Cost-effective purification of treated wastewater for industrial and consumer use has been successfully implemented in a number of systems in the US and abroad. 

Singapore, a city-state of 5 million, processes water from its wastewater treatment plants through reverse-osmosis to achieve ultra-pure water that exceeds WHO and US drinking water standards.  Singapore water agency PUB branded this recycled water as “NEWater.”

Singapore supplies 40% of its water needs at a cost comparable to rates we pay in Indian River county by reclaiming used water. Watch the story here.

Reverse osmosis used to produce NEWater is similar to the process used to produce our drinking water in Indian River County.

Most of the NEWater production is directed to industrial consumers, including world-class semiconductor fabricators who need both a high quantity and high quality of water. 

The portion of NEWater not used in industrial application is mixed back into surface water storage that is a source for drinking water, a strategy known as “indirect potable reuse.”

This diagrams shows how NEWater is produced, consumed, and then re-used. 

NEWater supplies 40% of Singapore current water consumption needs, and is targeting 55% of its future water supply from NEWater recycling. 

NEWater prices to the consumer reflect actual capital and production costs.  There are no subsidies.  Not only does the technology deliver an excellent product, it does so at a price competitive with water rates in Indian River County.

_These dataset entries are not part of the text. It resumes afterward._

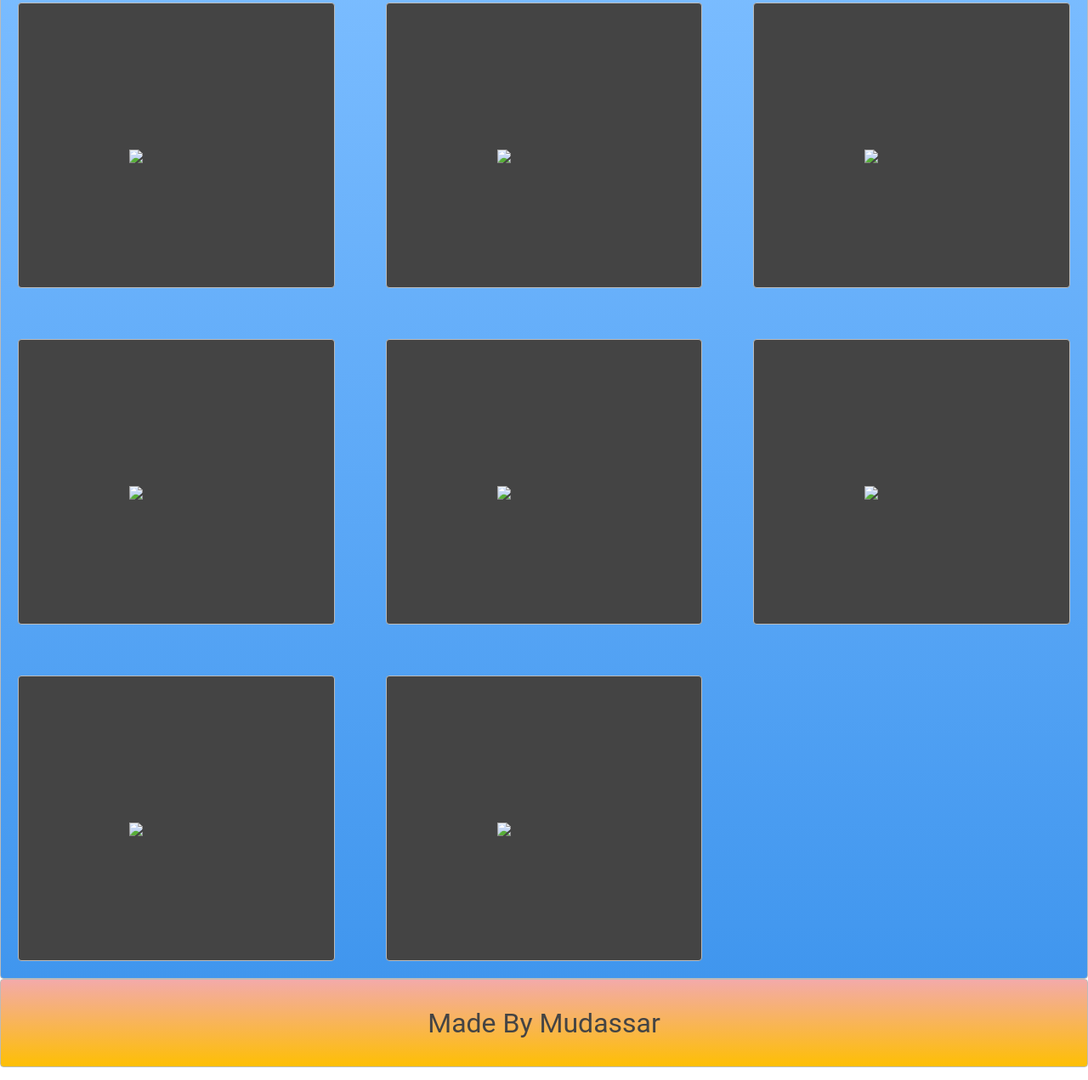
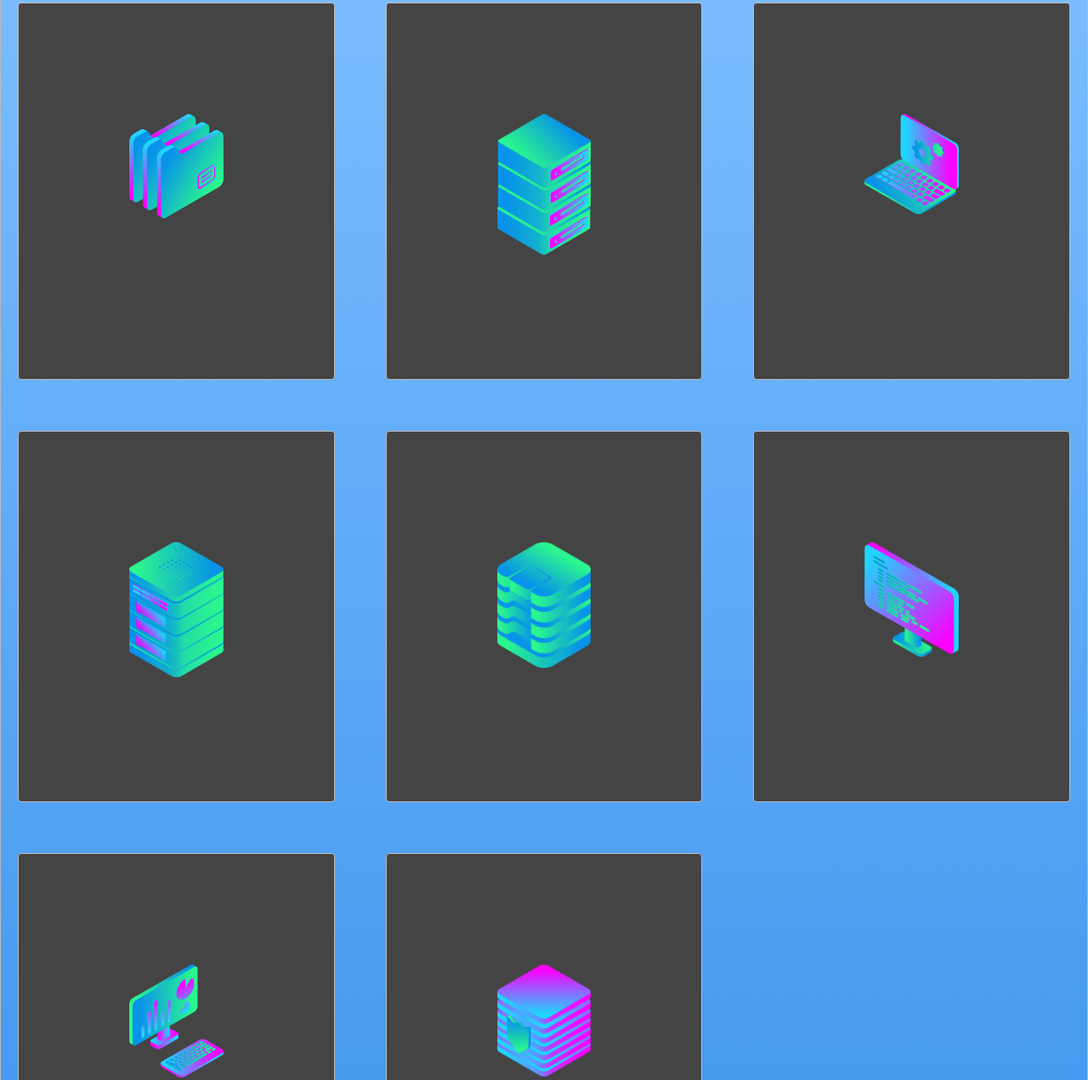
Before and after one commit to teaminfin23/store, a plain HTML site: page index.html in a window 1280 px wide. Shown: the part 484-1755 px from the top of the page at 85% size. Drawn offline with Linux system fonts and the light colour scheme.

Commit message:
Update index.html

```diff
--- a/index.html
+++ b/index.html
@@ -15,14 +15,14 @@
   </div>
   <div class="container zone red">Cover</div>
   <div class="zone blue grid-wrapper">
-    <div class="box zone"><img src="./img/files_2.png"></div>
-    <div class="box zone"><img src="./img/server_2_2.png"></div>
-    <div class="box zone"><img src="./img/monitor_settings_2.png"></div>
-    <div class="box zone"><img src="./img/server_3.png"></div>
-    <div class="box zone"><img src="./img/data_storage_2_2.png"></div>
-    <div class="box zone"><img src="./img/monitor_coding_2.png"></div>
-    <div class="box zone"><img src="./img/desktop_analytics_2.png"></div>
-    <div class="box zone"><img src="./img/server_safe_2.png"></div>
+    <div class="box zone"><img src="files_2.png"></div>
+    <div class="box zone"><img src="server_2_2.png"></div>
+    <div class="box zone"><img src="monitor_settings_2.png"></div>
+    <div class="box zone"><img src="server_3.png"></div>
+    <div class="box zone"><img src="data_storage_2_2.png"></div>
+    <div class="box zone"><img src="monitor_coding_2.png"></div>
+    <div class="box zone"><img src="desktop_analytics_2.png"></div>
+    <div class="box zone"><img src="server_safe_2.png"></div>
   </div>
   <footer class="zone yellow"><p class="footer">Made By Mudassar</p></footer>
 </body>
```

CWC favors the adoption of cost-effective water reclamation technology when it comes time to replace aging plants.